No one can reproduce Cervantes' style in English. Not only is his prose uniquely magnificent, but the very music of Spanish, its syntactical structures, and the thrust and flavor of its words, are literally untransportable into any other language. Syntactical organization being however the most basic hallmark of prose style — the stamp of a writer's mind — I have made it my special concern to re-create, as closely as possible, the organization of Cervantes' sentences. Neither this nor any other device can adequately capture Cervantes' style, but I have tried to track the movement — the pace; the complexity, or simplicity; the degree of linguistic density; the structural transitions — of Don Quijote's inimitable prose. I have also worked hard to match the rhetoric of that prose, as I have tried, when I could, to find reasonably exact verbal equivalences. I have been scrupulously careful not to mute Cervantes' dazzling irony, nor have I consciously suppressed, bowdlerized, or altered anything.
There have inevitably been dislocations: Spanish is a very different language from English; Spanish culture and social organization are different; and in the almost four hundred years since Cervantes wrote, much has changed in all sorts of way.

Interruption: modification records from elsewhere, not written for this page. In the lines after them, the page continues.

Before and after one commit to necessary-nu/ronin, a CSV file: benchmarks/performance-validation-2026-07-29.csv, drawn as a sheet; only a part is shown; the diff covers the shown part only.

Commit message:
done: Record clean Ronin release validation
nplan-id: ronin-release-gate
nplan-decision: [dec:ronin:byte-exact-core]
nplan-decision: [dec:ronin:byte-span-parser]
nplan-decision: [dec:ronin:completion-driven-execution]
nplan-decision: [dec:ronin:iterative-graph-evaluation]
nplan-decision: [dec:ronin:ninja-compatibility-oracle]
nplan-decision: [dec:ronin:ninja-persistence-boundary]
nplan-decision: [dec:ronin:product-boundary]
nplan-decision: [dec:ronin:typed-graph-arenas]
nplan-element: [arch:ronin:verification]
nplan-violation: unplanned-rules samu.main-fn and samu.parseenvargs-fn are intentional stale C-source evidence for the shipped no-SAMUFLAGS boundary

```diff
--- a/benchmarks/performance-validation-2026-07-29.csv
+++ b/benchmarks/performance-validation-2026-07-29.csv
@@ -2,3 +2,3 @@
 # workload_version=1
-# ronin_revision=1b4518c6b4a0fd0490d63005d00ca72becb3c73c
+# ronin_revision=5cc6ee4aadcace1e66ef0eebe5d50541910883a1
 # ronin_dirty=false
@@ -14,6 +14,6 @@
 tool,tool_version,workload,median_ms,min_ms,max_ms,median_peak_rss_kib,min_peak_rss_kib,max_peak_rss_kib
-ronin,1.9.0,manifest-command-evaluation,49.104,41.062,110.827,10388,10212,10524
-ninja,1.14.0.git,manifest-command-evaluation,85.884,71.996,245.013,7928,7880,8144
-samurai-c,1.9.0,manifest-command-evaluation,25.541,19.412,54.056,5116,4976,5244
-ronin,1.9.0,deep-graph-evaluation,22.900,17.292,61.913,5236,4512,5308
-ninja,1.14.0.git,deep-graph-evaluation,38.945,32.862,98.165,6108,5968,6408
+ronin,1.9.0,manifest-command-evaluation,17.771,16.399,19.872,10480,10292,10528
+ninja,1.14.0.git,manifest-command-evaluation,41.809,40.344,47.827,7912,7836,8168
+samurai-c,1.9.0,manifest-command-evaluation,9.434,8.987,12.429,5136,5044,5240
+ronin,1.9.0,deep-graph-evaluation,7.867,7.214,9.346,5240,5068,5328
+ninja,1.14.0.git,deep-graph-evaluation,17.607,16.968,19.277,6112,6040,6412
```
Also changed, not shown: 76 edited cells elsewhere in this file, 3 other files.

I have tried to keep these dislocations as small and, relatively speaking, as unimportant as possible. But readers accustomed to Cervantes' Spanish, and especially readers learned in the ways of early seventeeth-century Spain, will inevitably be pained by any loss whatever. I do not blame them. I ask them, however, to remember that straightforward lexical dislocations, though they may often seem deeply objectionable, are in truth a good deal less important than such larger matters as style, pacing, fidelity to authorial intent, and the like. To turn Spanish canónigo into the English "canon," e.g., would in my considered opinion betray rather than accurately transmit what Cervantes was in fact saying. Accordingly, in order to faithfully reflect Cervantes' meaning, in the alien context of twentieth-century American English, I have here translated canónigo as "cathedral priest." So too the seventeenth-century Spanish capitán, which then meant "primary commander" (and had at one time the same meaning in English: think of the phrase "captains of industry"), can no longer be properly translated as twentieth-century "captain," that word now designating a subordinate commander. I have therefore translated capitán as "general," that being, again, what in our language it actually means. Linguistic history also reveals that the German word thaler entered Spanish before it entered English, being used both in Spain and in its colonies for the Spanish "piece of eight" coin, called (after the German) a dolar and worth eight reales. It was then borrowed — strictly, re-borrowed — as a